On Oct. 9, 2008, Mindy Lawless brought her 10-year-old son, Tyler Lawless, to see Dr. Jane Wilson because he was vomiting and had a fever. Tyler had undergone a kidney biopsy 10 days earlier, but Wilson determined that his symptoms were not related to complications with the biopsy and instead diagnosed him with viral gastroenteritis. Dr. Wilson declined to get an ultrasound and ruled out other complications. If Dr. Wilson would have ordered the ultrasound, urinoma would have been discovered.
After Tyler's symptoms continued, he had to be hospitalized at the Riley Hospital for Children where urinoma was discovered. Tyler had to have his left kidney removed in May of 2009.
Tyler, through his mother Mindy, filed a complaint against Wilson and the IU Medical Group in 2013 alleging that they had not met the applicable standard of care in treating Tyler, resulting in the loss of his kidney. The Marion Superior Court found in favor of Tyler in October 2015, ruling that Wilson never discussed a follow-up appointment with Leiser, and concluding that Wilson did not meet the standard of care because she took an incomplete medical history, failed to order an ultrasound, and did not confirm Tyler’s follow-up visit with Leiser.

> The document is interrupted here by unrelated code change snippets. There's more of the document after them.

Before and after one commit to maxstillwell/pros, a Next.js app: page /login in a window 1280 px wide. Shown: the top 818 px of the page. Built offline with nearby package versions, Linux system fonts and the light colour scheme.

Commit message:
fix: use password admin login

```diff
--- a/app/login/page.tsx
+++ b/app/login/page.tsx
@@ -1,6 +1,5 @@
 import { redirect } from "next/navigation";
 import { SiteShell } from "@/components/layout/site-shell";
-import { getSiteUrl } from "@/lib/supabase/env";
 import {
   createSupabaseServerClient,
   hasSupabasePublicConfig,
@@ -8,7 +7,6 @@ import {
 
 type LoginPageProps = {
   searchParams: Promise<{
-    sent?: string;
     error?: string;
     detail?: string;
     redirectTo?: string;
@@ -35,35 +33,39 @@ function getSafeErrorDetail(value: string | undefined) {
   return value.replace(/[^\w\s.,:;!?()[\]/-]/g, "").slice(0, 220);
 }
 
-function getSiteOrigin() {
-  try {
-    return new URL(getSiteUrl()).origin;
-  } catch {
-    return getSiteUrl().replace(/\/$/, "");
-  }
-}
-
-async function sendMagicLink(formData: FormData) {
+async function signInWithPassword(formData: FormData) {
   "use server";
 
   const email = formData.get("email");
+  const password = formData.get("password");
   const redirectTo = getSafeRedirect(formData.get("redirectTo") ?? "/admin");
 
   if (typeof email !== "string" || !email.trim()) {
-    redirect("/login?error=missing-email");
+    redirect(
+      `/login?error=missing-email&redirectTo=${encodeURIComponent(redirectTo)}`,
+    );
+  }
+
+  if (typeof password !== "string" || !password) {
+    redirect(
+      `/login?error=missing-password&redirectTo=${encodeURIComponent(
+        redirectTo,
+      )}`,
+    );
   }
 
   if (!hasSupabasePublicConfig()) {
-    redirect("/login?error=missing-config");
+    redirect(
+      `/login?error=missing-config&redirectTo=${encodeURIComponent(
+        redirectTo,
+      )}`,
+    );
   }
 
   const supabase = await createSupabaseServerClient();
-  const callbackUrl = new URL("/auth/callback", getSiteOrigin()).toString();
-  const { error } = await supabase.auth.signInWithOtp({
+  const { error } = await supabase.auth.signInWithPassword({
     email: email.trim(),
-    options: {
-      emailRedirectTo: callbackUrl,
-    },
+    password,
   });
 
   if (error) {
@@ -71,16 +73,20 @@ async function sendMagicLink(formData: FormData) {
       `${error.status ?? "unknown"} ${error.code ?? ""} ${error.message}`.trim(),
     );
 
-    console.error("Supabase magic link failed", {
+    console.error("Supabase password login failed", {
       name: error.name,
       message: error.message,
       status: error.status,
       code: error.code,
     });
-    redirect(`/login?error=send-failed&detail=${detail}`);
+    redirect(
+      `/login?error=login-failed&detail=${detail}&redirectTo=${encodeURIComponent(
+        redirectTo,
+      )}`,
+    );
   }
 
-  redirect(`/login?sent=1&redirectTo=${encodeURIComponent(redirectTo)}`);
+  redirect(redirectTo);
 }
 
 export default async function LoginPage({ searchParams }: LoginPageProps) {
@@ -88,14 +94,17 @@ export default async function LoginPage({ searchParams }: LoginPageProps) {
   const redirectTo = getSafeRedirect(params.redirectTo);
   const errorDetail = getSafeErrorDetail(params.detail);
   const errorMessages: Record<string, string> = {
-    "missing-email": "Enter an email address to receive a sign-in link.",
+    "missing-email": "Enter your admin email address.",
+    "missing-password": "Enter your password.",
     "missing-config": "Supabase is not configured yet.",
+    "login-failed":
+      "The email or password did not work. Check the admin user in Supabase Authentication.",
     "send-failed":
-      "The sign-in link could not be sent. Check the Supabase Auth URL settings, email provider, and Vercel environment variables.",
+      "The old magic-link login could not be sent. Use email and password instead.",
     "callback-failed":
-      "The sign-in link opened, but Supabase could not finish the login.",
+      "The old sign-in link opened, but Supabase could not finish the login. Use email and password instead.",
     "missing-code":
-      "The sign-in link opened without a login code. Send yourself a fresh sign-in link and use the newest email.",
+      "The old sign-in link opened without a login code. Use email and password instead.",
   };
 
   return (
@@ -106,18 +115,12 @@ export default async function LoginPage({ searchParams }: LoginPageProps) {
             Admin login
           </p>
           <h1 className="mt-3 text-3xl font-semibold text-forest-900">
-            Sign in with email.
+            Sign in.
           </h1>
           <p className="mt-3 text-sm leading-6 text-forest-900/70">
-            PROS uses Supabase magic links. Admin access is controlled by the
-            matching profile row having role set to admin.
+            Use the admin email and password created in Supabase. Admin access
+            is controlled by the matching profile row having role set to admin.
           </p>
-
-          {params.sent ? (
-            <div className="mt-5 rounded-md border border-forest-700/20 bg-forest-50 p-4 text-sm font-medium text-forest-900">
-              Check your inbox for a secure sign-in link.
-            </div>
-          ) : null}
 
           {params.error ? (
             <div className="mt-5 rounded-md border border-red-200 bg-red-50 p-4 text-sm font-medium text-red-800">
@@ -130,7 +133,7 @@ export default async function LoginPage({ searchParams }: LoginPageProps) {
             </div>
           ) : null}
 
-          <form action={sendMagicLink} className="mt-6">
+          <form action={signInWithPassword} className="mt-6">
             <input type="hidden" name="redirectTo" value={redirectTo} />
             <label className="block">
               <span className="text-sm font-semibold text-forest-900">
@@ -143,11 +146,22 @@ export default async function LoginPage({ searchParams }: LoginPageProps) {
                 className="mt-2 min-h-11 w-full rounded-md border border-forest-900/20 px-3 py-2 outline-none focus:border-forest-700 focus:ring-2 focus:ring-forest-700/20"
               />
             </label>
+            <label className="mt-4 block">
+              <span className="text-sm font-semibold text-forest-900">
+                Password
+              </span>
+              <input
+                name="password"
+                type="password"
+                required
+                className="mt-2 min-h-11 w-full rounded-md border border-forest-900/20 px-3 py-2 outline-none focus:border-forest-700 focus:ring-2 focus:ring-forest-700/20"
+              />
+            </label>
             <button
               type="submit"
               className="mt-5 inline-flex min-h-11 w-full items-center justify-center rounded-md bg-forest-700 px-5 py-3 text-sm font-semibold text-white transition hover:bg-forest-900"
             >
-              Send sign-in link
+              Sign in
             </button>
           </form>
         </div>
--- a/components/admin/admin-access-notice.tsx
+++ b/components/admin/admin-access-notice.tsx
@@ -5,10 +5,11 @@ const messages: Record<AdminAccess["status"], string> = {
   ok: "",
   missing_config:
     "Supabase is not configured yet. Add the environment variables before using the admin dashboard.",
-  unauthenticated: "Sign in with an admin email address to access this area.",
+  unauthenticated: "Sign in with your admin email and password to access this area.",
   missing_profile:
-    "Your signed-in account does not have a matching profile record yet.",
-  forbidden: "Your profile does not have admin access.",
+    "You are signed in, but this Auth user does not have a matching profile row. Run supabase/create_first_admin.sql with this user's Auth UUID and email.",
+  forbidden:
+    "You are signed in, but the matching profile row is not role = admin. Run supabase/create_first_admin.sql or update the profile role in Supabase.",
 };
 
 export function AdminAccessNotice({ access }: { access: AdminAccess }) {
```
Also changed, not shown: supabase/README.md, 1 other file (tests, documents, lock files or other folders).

Dr. Wilson and the IU Medical Group appealed, arguing that because Tyler's mother failed to schedule a follow-up appointment for Tyler, she was a contributing factor in Tyler's injuries and therefore breaks the chain of responsibility. The Indiana Court of Appeals denied that request in its November 18, 2016 ruling in favor of Tyler, writing that Wilson’s request would apply a principle of comparative fault to the law of common law contributory negligence applicable in medical malpractice actions. Also the Court stated that the evidence did not reveal that the delay in Tyler's follow-up appointments were an intervening cause in the loss of his kidney.